Governor Tate Reeves has won the case before the Mississippi Supreme Court involving a partial veto of HB 1782.  It was filed by Speaker of the House Philip Gunn and Representative Jason White.  

Governor Reeves vetoed a portion of the bill that appropriated $2 million to the North Oak Regional Medical Center and $6 million to the MAGnet Community Health Center from CARES Act funds.

“The Governor is obviously very pleased that the Court interpreted the constitution the way it was written. This will be an impactful decision—protecting taxpayer dollars—for a long, long time,” said Bailey Martin, Governor Reeves’ Press Secretary.

Five of Mississippi’s Justices ruled that Governor Reeves did not overstep his constitutional authority on partial vetoes from the 2020 Legislative session. Those that ruled in Reeves’ favor were Randolph, Beam, Chamberlin, Ishee and Griffis.  Justice Maxwell agreed with the merit of the arguments raised but had concerns about standing of the case.  Justice Coleman agreed with Reeves’ standing argument and the court not reach on the merits.

RELATED: Veto case between Reeves, Gunn heard at MS Supreme Court

Justices’ King and Kitchens both dissented and affirmed the ruling of the Chancery Court on the merits.

This is the first time that the Mississippi Supreme Court has ruled in favor of a Governor’s veto in a court case of this kind.
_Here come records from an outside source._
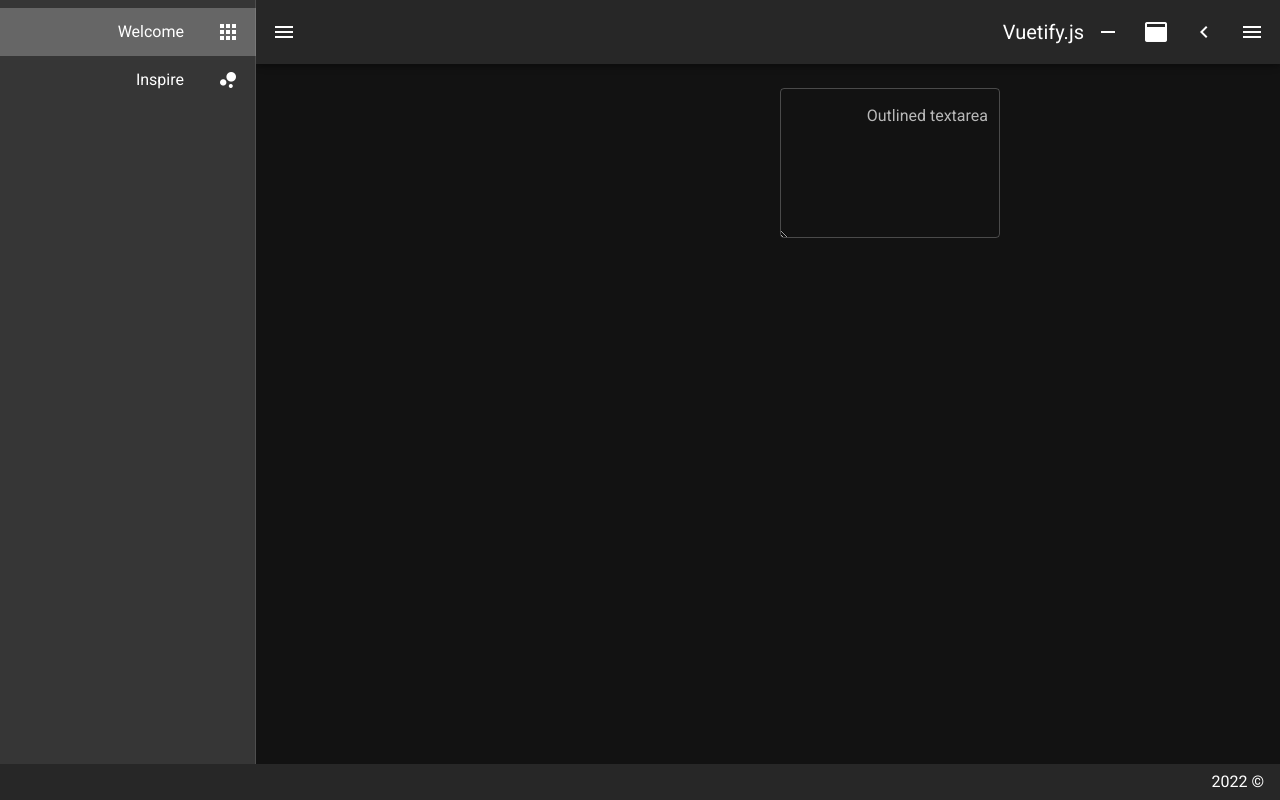
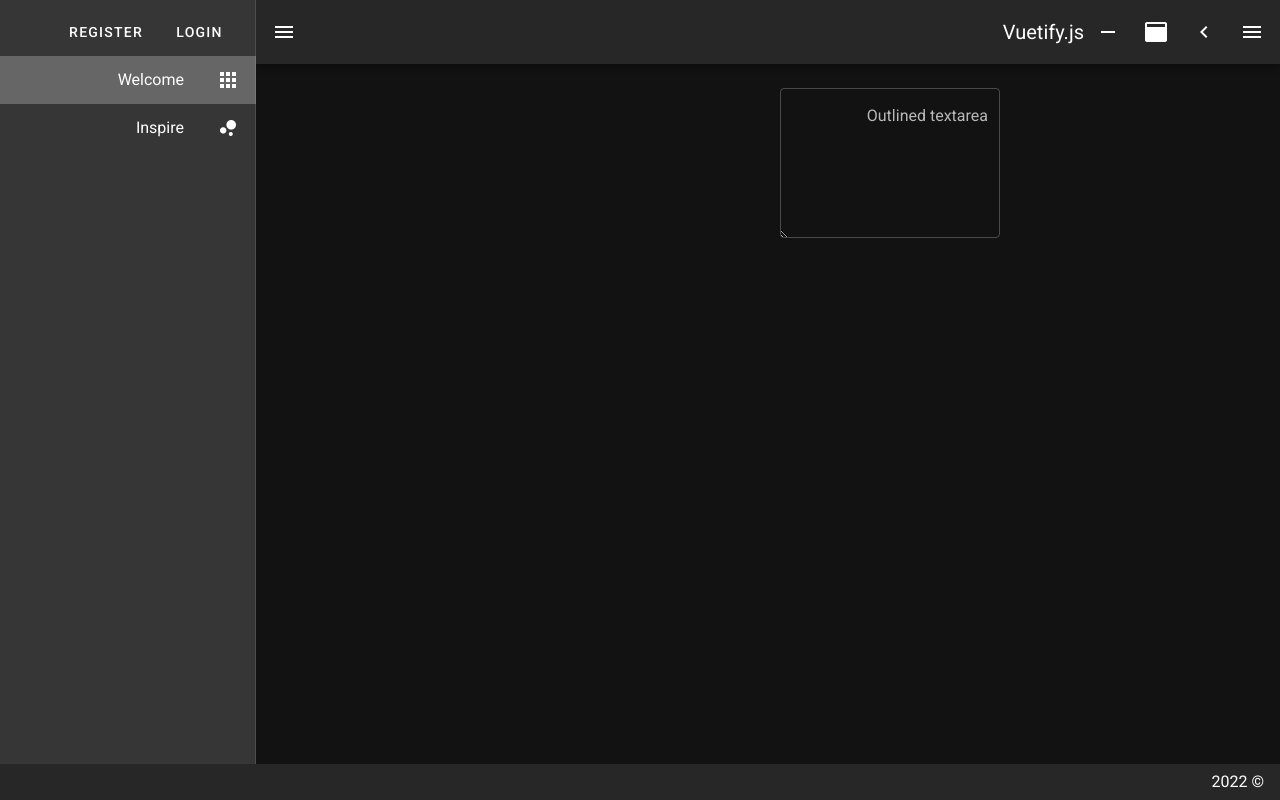
Before and after one commit to EmadAkroush/nuxt-test, a Nuxt app: page / in a window 1280 px wide. Both pictures are taken after a click on the button 1252 px from the left and 32 px from the top of the page. Built offline with nearby package versions, Linux system fonts and the light colour scheme; no server answers.

Commit message:
start the auth

```diff
--- a/layouts/default.vue
+++ b/layouts/default.vue
@@ -8,6 +8,18 @@
       app
     >
       <v-list>
+        <v-list-item>
+          <div v-if="$auth.loggedIn">
+              {{ $auth.user.email }}
+              <v-btn text >
+                 Logout
+              </v-btn>
+          </div>
+          <div v-else>
+             <v-btn text to="/login"> Login  </v-btn>
+             <v-btn text to="/register"> Register  </v-btn>
+          </div>
+        </v-list-item>
         <v-list-item
           v-for="(item, i) in items"
           :key="i"
@@ -40,6 +52,7 @@
       <v-btn icon @click.stop="rightDrawer = !rightDrawer">
         <v-icon>mdi-menu</v-icon>
       </v-btn>
+
     </v-app-bar>
     <v-main>
       <v-container>
--- a/nuxt.config.js
+++ b/nuxt.config.js
@@ -36,6 +36,7 @@ export default {
 
   // Modules: https://go.nuxtjs.dev/config-modules
   modules: [
+    '@nuxtjs/auth-next',
     // https://go.nuxtjs.dev/axios
     '@nuxtjs/axios',
   ],
@@ -61,6 +62,7 @@ export default {
           warning: colors.amber.base,
           error: colors.deepOrange.accent4,
           success: colors.green.accent3,
+
         },
       },
     },
--- a/package.json
+++ b/package.json
@@ -13,6 +13,7 @@
     "lintfix": "prettier --write --list-different . && npm run lint:js -- --fix"
   },
   "dependencies": {
+    "@nuxtjs/auth-next": "^5.0.0-1667386184.dfbbb54",
     "@nuxtjs/axios": "^5.13.6",
     "core-js": "^3.25.3",
     "nuxt": "^2.15.8",
```
Also changed, not shown: pages/post/index.vue (line endings or trailing spaces), 1 other file (tests, documents, lock files or other folders).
The Chancery Court originally ruled in favor of Speaker Gunn earlier this year.

RELATED: Court rules in favor of Speaker Gunn in suit against Governor Reeves’ vetoes

The court chose to reverse the Chancery Court’s ruling, stating in part:
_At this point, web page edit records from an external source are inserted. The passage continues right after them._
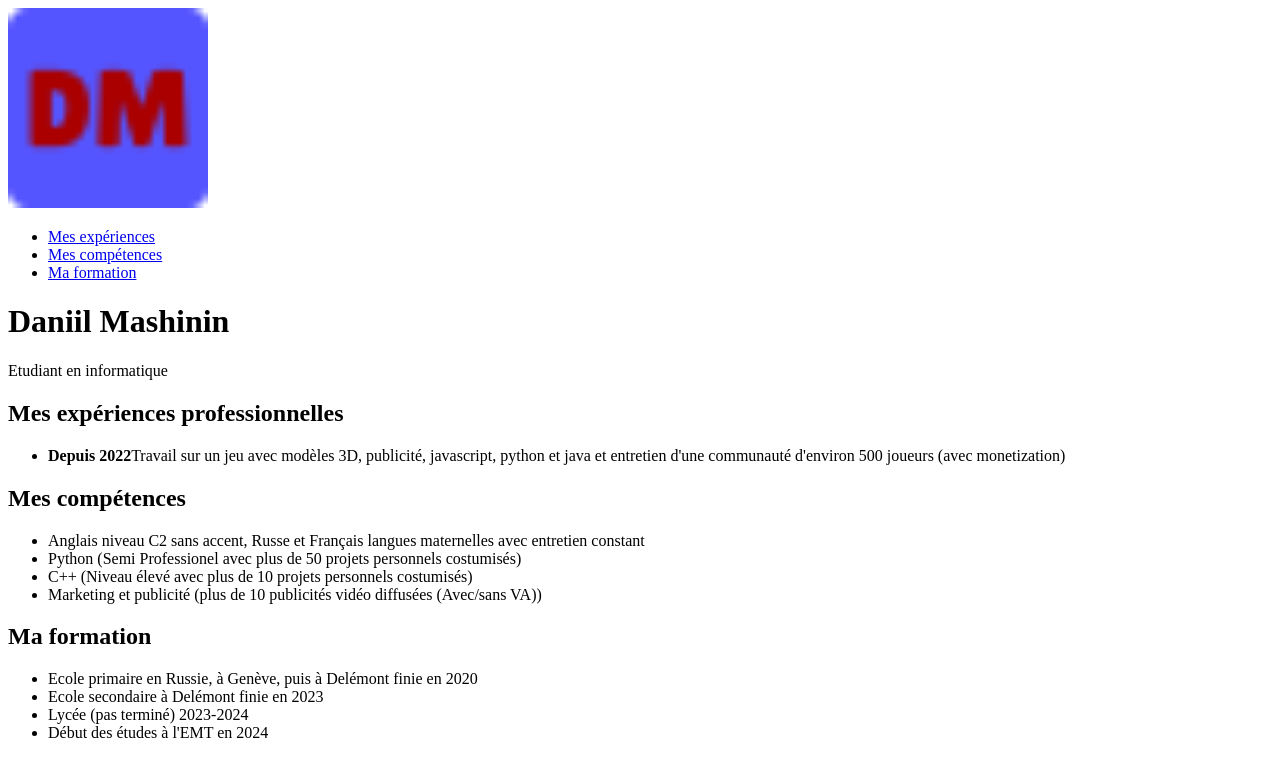
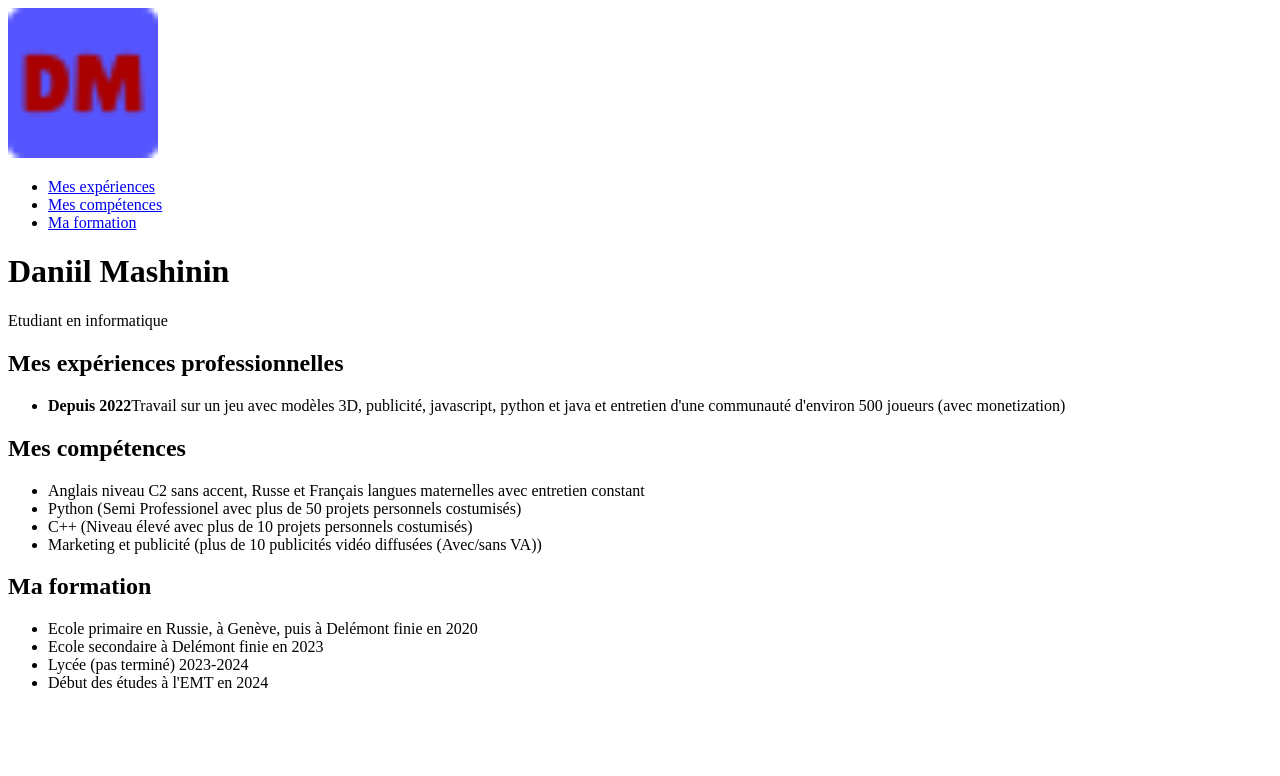
Before and after one commit to FilthyMonkeysWhoCantEvenUseJijutsu/cv-01-html-daniil-mashinin, a plain HTML site: page index.html in a window 1280 px wide. Drawn offline with Linux system fonts and the light colour scheme.

Commit message:
Update index.html

```diff
--- a/index.html
+++ b/index.html
@@ -15,7 +15,7 @@
 </head>
 <body>
 <header>
-<a href="img/favicon-32x32.png" class="logo"><img src="img/favicon-32x32.png" alt="image DM" width="200" weight="200"></a>
+<a href="img/favicon-32x32.png" class="logo"><img src="img/favicon-32x32.png" alt="image DM" width="150" weight="150"></a>
     <nav>
         <ul class="menu">
             <li>
```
“We reverse the chancery court’s judgment and render judgment for the Governor, declaring that the veto of parts of House Bill 1782 was lawful under section 73 of our Constitution. No motion for rehearing will be allowed in this case, and the Clerk of this Court is directed to issue this Court’s mandate immediately.”

You can read the full ruling here.